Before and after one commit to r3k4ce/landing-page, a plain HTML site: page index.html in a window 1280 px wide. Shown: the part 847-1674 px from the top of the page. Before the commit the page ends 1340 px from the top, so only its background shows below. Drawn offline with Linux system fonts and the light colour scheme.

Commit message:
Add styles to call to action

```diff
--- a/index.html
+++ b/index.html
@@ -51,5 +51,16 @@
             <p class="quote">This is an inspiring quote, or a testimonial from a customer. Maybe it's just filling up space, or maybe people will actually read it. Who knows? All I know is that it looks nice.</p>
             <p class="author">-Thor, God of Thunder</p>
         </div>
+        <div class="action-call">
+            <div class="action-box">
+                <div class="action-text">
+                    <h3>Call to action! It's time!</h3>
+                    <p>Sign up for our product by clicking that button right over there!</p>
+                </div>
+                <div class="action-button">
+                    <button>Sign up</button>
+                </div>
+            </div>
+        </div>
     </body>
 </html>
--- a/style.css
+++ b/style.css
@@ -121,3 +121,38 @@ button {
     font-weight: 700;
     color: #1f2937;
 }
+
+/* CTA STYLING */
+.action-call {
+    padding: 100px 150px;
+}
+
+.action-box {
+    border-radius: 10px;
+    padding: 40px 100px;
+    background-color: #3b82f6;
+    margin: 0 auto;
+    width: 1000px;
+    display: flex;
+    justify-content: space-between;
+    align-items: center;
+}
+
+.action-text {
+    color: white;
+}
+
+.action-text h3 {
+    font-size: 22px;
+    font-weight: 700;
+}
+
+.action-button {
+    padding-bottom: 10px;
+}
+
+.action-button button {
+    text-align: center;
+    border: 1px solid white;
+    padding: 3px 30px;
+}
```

○ ○ ○ ○

> DIRECTIONS FOR THIS TASK
Repeat the data word for word, leaving out no line.

> OUTPUT OF THE EXERCISE
Before and after one commit to r3k4ce/landing-page, a plain HTML site: page index.html in a window 1280 px wide. Shown: the part 847-1674 px from the top of the page. Before the commit the page ends 1340 px from the top, so only its background shows below. Drawn offline with Linux system fonts and the light colour scheme.

Commit message:
Add styles to call to action

```diff
--- a/index.html
+++ b/index.html
@@ -51,5 +51,16 @@
             <p class="quote">This is an inspiring quote, or a testimonial from a customer. Maybe it's just filling up space, or maybe people will actually read it. Who knows? All I know is that it looks nice.</p>
             <p class="author">-Thor, God of Thunder</p>
         </div>
+        <div class="action-call">
+            <div class="action-box">
+                <div class="action-text">
+                    <h3>Call to action! It's time!</h3>
+                    <p>Sign up for our product by clicking that button right over there!</p>
+                </div>
+                <div class="action-button">
+                    <button>Sign up</button>
+                </div>
+            </div>
+        </div>
     </body>
 </html>
--- a/style.css
+++ b/style.css
@@ -121,3 +121,38 @@ button {
     font-weight: 700;
     color: #1f2937;
 }
+
+/* CTA STYLING */
+.action-call {
+    padding: 100px 150px;
+}
+
+.action-box {
+    border-radius: 10px;
+    padding: 40px 100px;
+    background-color: #3b82f6;
+    margin: 0 auto;
+    width: 1000px;
+    display: flex;
+    justify-content: space-between;
+    align-items: center;
+}
+
+.action-text {
+    color: white;
+}
+
+.action-text h3 {
+    font-size: 22px;
+    font-weight: 700;
+}
+
+.action-button {
+    padding-bottom: 10px;
+}
+
+.action-button button {
+    text-align: center;
+    border: 1px solid white;
+    padding: 3px 30px;
+}
```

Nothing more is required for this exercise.